Ed.D. Students Tara Tarpey and Drew Fagan to Present at AAAL 2011

| February 22, 2011

Title of Presentation: The Influence of Nonverbal Conduct in Language Learning Environments


Using conversation analysis as a framework, this presentation investigates the range of influence that nonverbal conduct can have on interaction in two second-language education settings: a writing center and an ESL classroom. The significance of nonverbal conduct in conversation analysis has been widely acknowledged, especially given the increasing accessibility of video (Goodwin, 1980; Sacks & Schegloff, 2002). Writing centers and ESL classrooms are considered particularly apt sites for observing the functionality of nonverbal conduct, as they are what Goodwin (2007) calls “embodied participation frameworks.” That is, participants are orienting to “a relevant structure in a consequential environment… one that constitutes the distinctive locus for the work of their [context]” (pp. 57, 59).

Presenter One investigates the use of gaze as a resource for managing institutional goals in a writing center, demonstrating how one tutor negotiates between the local goal of improving the manuscript and the global goal of improving the writer. To demonstrate this phenomenon, a tutoring session between a native-English speaking peer tutor and native-Spanish speaking tutee will be analyzed.

Presenter 2 examines an ESL teacher’s verbal and nonverbal communication as it affects subsequent student talk. The findings show that when there is a mismatch between the teacher’s verbal instructions for participation and her perceived contradictory nonverbal cues (namely through her eye gaze or body torque) the students tend to respond to the latter.

These findings support the significance for analyzing nonverbal conduct within the realms of language learning as a factor in facilitating or hindering interaction.

Goodwin, C. (1980). Restarts, pauses, and the achievement of a state of mutual gaze at turn-beginning.
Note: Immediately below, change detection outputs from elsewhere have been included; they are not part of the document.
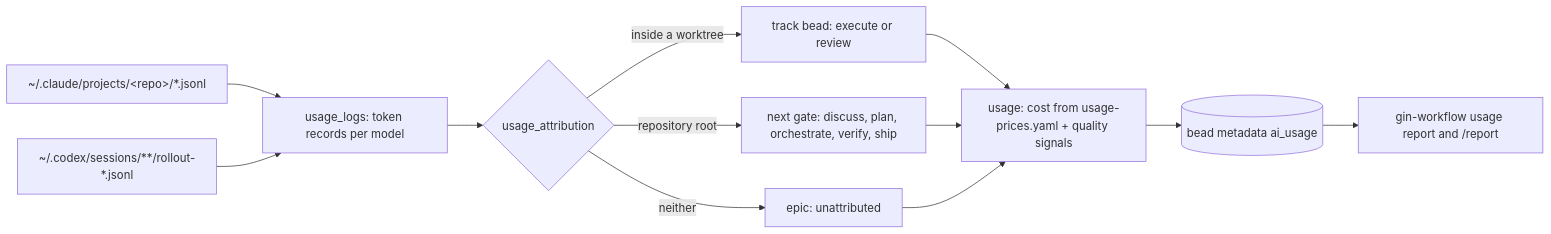
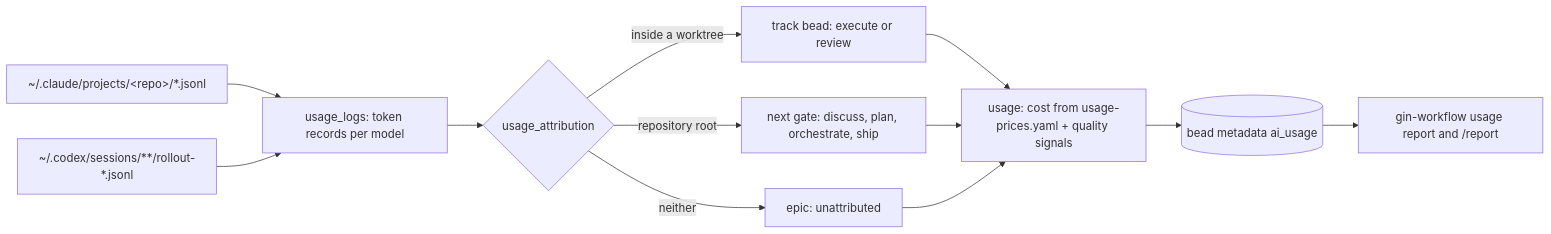
One commit to giangdhwhtbr/gin-workflow changed the sixth of 6 diagrams in docs/concepts/architecture.md. Above: the diagram before and after it, drawn with Mermaid. The commit also changed other lines of this file and 35 other files, not shown here.

Commit message:
docs(lifecycle): remove the verify skill and stage from skills and docs; ship runs plain ledger/SDD steps

````diff
--- a/docs/concepts/architecture.md
+++ b/docs/concepts/architecture.md
@@ -149,12 +148,12 @@
 ```mermaid
 flowchart LR
     L1[~/.claude/projects/&lt;repo&gt;/*.jsonl] --> A
     L2[~/.codex/sessions/**/rollout-*.jsonl] --> A
     A[usage_logs: token records per model] --> B{usage_attribution}
     B -->|inside a worktree| T[track bead: execute or review]
-    B -->|repository root| G[next gate: discuss, plan, orchestrate, verify, ship]
+    B -->|repository root| G[next gate: discuss, plan, orchestrate, ship]
     B -->|neither| UA[epic: unattributed]
     T & G & UA --> S[usage: cost from usage-prices.yaml + quality signals]
     S --> M[(bead metadata ai_usage)]
     M --> R[gin-workflow usage report and /report]
 ```
````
Sociological Inquiry, 50, 272-302.

Goodwin, C. (2007). Participation, stance, and affect in the organization of activities. Discourse & Society, 18, 53-73.

Sacks, H., & Schegloff, E. A. (2002). Home position. Gesture, 2, 133-146.